### Your instructions
Pick out and copy every line below that has the word "push".

Change listing data:
BEGIN
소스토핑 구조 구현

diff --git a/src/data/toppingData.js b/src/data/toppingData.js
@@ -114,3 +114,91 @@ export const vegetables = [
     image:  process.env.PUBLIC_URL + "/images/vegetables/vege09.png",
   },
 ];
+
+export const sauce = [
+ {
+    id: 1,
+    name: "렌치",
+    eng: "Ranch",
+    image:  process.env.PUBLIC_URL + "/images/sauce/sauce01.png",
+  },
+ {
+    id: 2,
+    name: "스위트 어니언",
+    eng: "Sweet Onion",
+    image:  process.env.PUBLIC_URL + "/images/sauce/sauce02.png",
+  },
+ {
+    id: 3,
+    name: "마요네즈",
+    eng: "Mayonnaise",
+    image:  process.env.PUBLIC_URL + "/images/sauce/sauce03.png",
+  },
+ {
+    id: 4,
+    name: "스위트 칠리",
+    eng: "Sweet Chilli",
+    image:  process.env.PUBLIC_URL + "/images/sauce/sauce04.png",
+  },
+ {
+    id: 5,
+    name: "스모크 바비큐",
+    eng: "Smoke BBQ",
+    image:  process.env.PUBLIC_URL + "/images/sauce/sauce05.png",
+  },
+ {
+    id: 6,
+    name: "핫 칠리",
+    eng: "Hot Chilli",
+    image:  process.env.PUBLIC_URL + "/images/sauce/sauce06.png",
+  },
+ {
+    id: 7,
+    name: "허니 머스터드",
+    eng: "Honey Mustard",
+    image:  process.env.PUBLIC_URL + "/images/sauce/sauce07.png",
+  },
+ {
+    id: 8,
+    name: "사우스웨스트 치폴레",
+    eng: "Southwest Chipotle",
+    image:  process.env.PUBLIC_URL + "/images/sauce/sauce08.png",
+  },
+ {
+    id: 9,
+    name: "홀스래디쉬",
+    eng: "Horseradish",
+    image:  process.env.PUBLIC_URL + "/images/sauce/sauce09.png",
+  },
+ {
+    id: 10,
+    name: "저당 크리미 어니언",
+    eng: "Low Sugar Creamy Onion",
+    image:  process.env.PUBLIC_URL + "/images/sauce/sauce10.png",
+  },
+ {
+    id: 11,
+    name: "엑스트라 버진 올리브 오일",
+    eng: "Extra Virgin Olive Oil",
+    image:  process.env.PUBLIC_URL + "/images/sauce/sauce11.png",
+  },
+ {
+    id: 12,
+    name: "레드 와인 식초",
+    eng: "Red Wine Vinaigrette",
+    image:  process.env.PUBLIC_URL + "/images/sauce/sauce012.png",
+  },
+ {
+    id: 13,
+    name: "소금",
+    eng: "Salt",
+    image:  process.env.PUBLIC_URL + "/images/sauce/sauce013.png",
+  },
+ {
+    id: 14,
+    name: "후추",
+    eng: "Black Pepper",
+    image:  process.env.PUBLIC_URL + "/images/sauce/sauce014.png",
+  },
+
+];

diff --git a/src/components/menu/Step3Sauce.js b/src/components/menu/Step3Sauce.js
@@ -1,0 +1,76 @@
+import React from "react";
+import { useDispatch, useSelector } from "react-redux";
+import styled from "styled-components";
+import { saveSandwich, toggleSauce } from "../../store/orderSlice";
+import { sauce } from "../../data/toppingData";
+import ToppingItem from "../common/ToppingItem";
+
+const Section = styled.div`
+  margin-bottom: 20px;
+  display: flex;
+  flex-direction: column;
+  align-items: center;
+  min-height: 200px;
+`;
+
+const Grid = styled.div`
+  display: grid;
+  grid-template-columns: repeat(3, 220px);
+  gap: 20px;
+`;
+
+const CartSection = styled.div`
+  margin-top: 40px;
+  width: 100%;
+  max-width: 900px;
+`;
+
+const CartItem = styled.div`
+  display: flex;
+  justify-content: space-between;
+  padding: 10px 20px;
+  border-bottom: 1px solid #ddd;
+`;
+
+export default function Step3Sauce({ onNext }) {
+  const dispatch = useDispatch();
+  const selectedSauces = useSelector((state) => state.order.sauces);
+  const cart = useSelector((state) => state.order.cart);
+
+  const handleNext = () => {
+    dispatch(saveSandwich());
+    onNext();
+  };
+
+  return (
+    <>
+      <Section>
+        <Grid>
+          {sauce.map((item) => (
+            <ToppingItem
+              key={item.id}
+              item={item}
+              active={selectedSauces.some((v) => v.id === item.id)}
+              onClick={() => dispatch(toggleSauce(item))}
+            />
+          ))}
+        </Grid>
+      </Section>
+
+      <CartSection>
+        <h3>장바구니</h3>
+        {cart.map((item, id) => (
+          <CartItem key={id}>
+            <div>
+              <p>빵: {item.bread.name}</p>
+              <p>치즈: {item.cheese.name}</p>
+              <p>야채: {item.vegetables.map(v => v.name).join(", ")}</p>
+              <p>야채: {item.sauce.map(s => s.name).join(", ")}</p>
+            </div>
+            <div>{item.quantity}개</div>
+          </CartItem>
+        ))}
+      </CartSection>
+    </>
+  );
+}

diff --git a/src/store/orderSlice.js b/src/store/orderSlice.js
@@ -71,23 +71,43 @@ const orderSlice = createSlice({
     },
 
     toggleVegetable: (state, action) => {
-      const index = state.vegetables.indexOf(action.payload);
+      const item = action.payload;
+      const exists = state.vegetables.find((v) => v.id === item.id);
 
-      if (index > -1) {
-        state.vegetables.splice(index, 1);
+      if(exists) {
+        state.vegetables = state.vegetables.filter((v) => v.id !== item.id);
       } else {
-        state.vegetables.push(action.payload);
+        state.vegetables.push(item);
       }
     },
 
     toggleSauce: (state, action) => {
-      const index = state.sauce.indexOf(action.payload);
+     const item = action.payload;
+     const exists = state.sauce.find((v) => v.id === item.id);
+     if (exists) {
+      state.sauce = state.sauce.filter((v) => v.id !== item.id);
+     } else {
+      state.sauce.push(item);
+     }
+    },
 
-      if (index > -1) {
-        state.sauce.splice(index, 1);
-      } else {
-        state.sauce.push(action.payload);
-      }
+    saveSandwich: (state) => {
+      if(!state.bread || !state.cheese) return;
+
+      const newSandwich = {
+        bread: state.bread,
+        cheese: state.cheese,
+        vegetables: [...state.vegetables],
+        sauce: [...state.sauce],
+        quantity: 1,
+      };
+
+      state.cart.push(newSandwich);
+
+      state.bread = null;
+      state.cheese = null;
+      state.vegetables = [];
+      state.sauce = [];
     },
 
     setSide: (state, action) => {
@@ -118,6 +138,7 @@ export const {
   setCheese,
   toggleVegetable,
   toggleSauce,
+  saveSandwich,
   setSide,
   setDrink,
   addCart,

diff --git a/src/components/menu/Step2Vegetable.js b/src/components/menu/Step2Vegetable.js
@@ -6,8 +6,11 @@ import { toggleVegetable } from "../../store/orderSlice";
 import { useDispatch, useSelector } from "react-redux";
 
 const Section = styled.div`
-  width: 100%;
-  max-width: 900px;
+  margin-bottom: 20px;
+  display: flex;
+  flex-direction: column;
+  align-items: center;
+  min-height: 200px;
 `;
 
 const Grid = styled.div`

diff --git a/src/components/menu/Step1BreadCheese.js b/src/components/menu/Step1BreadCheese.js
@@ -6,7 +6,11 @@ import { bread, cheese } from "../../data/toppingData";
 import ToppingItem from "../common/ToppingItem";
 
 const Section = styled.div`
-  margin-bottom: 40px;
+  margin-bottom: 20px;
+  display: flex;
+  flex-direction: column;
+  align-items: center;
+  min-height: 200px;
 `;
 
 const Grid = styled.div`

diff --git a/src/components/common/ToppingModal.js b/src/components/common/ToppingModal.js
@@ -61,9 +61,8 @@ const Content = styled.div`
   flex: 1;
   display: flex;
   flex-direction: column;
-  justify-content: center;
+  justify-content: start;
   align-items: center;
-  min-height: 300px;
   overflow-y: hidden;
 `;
END
### Solution to the problem
-        state.vegetables.push(action.payload);
+        state.vegetables.push(item);
+      state.sauce.push(item);
-        state.sauce.push(action.payload);
+      state.cart.push(newSandwich);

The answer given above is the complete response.